Yeah…

jesse
Member

@vangrl: Agree, that Inmam article has some great quotes. Here's one of my favourites:

While most commissions we see being charged on paper are quite typical, we do see a lot of discounting on closing deals, with rebates to both buyers and sellers. This is quite typical of new immigrants expectations in this marketplace.

You mean immigrants call a spade a spade and realise Realtors and their agencies are attempting to overcharge on sales commissions? This is clear evidence that immigrants bring great things to Canada — in this case ruthlessly negotiating with an industry that has been milking home buyers and sellers for a while now. To this I say bravo!

Patiently Waiting
Member
Patiently Waiting

@jesse: The last time I seriously considered buying was 3-4 years ago. My options were a condo or townhouse in New West or Tricites, or an SFH further out in a place like Mission.

Considering all costs, I would've taken a modest loss if I bought the condo or townhouse. I'm including all fees, taxes, opportunity costs, risks of ownership and inflation.

If I bought out in Mission I'd be totally screwed by now.

So, no, I don't regret being a bear 🙂

WFT?
Guest
WFT?

@jesse: "$26,000 on his or her credit card, bank lines of credit and other borrowing vehicles — excluding mortgages "

Wow! That is a lot of debt. Maybe they beileve the banks when the banks tell them that they should save be taking on debt!

Anonymouse
Guest
Anonymouse

@jesse:

Commissions are always negotiable, and Canadians have always had the opportunity to propose their own commission structures to the agents involved.

Bear Vancouverite
Guest
Bear Vancouverite

@Anonymous "Commissions are always negotiable, and Canadians have always had the opportunity to propose their own commission structures to the agents involved."

That may be true, but I'm not sure if you've ever seen hardcore Asians negotiating, it gets pretty ridiculous, and many of them are more than willing to walk away to find another Realtor – they know eventually someone will be willing to do it at the price they are willing to pay. Seems funny when they are paying so much more than they should for our real estate, but I guess there's no logic to all this.
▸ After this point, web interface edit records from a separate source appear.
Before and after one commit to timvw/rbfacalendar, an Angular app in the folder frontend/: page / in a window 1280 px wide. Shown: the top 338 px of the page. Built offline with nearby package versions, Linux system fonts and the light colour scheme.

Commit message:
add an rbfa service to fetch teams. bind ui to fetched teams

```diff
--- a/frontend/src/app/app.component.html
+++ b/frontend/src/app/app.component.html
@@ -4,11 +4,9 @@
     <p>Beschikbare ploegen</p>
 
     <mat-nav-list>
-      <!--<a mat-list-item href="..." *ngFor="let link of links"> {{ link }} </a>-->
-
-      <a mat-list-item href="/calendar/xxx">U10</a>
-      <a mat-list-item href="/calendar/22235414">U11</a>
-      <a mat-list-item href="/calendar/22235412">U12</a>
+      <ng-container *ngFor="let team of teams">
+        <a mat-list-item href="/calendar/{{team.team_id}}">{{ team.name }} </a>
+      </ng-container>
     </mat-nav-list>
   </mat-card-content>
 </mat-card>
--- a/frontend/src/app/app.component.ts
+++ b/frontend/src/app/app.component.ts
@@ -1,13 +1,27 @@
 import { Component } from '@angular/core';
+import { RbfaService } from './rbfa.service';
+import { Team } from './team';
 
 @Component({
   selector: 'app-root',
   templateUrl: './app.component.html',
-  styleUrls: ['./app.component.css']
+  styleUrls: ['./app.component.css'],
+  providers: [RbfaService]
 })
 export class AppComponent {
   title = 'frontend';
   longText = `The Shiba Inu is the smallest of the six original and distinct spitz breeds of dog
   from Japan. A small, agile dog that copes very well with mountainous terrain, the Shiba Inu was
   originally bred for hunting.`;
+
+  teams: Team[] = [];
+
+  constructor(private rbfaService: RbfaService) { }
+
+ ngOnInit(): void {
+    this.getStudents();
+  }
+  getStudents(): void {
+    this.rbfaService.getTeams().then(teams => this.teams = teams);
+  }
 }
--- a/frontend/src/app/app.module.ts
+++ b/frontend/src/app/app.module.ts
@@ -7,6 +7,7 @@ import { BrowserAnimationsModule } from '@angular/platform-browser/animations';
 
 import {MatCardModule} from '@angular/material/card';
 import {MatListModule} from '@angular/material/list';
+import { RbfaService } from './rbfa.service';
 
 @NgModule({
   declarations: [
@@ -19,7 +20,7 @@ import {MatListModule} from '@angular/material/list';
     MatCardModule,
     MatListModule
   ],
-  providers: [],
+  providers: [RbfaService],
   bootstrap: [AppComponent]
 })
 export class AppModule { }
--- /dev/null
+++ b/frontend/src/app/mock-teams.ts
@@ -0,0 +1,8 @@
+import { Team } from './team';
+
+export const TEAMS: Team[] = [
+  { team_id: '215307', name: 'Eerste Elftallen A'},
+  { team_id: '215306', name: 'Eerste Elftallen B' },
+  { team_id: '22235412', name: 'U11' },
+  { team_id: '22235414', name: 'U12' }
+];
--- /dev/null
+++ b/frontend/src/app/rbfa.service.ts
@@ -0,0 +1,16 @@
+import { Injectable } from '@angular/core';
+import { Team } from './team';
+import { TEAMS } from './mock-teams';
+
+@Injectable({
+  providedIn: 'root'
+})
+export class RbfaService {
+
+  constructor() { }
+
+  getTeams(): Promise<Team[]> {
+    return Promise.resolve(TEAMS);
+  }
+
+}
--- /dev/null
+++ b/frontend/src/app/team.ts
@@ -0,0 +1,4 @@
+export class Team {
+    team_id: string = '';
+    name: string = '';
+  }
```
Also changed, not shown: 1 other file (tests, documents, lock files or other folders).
sore loser
Guest
sore loser

@jesse:

$26K per average Canadian… WOW, that'salmost $80K per family of three.

So If I don't have any debt,that means my neighbors owe $160? I can see that with home equity loans and such….

But still, WOW!

Devore
Member
Devore

@Patiently Waiting:

Just another reason for old-school realwhores to keep crapping their pants.

These geezers can't even learn from millenia of guild, trade union and professional association history how to build a monopoly. Now they have foreign labour undercutting them in their own house. While the average realtor may be making barely enough to qualify as part-time employment, per-transaction costs are very high. Places like 1% realty and discount brokers must be doing good business.

Ravishing Rick
Member
Ravishing Rick

Cut the music!

@ Troll – if we hung you for being intelligent we'd be hanging and innocent man.

What bear theory doesn't seem plausible? Price to Income ratios are at extremes? Rental yields are low? Cap Rates suck? Inventory is building? Calgary is down 12% from its highs?…

Yeah these really dona't sound like statements of observable fact and more like unlikely X-files conspiracy theories… moron

Hit the music!

wpDiscuz